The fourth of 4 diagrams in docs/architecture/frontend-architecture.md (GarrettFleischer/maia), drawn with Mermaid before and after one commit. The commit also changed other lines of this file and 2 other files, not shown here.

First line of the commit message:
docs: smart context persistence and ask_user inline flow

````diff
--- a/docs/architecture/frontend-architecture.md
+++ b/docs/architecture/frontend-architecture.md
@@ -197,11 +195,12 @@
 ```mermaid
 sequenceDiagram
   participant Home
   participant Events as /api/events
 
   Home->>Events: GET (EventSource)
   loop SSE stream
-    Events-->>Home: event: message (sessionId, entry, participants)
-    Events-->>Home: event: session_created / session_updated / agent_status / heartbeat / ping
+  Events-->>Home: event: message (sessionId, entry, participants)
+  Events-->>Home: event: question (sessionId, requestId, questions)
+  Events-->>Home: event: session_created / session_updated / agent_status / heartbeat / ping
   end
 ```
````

+ + + +

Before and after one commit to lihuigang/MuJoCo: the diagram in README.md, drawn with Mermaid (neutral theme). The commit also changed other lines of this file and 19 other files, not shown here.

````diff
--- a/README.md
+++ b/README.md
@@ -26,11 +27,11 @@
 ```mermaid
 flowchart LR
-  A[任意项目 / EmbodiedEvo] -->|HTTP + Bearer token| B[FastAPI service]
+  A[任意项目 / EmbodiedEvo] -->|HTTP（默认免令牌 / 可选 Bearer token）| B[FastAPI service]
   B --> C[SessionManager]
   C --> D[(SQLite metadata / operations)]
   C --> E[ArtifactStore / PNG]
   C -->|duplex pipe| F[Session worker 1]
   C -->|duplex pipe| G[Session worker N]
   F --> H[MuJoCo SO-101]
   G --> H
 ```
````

+ + + +

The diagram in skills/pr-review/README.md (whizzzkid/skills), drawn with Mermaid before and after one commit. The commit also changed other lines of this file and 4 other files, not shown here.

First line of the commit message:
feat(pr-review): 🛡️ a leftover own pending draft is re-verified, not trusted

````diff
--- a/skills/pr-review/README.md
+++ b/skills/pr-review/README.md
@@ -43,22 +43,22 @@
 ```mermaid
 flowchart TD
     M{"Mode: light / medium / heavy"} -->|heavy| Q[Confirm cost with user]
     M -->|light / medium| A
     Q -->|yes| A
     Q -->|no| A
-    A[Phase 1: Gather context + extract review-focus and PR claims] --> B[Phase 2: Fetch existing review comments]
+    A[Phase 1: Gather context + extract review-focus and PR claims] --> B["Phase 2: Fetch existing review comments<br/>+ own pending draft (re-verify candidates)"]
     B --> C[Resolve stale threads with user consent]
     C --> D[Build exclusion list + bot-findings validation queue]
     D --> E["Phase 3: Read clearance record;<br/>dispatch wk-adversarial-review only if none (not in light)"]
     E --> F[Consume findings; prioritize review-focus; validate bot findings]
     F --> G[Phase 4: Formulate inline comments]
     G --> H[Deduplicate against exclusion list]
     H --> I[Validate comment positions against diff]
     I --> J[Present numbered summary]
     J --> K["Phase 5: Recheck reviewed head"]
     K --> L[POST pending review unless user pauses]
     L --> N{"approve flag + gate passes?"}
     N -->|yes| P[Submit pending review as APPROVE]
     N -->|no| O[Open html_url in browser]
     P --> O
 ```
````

+ + + +

WHAT YOU SHOULD DO: Filter the entries above and keep only the lines with the word "Home".

SOLUTION FOR THIS EXERCISE:
   participant Home
   Home->>Events: GET (EventSource)
-    Events-->>Home: event: message (sessionId, entry, participants)
-    Events-->>Home: event: session_created / session_updated / agent_status / heartbeat / ping
+  Events-->>Home: event: message (sessionId, entry, participants)
+  Events-->>Home: event: question (sessionId, requestId, questions)
+  Events-->>Home: event: session_created / session_updated / agent_status / heartbeat / ping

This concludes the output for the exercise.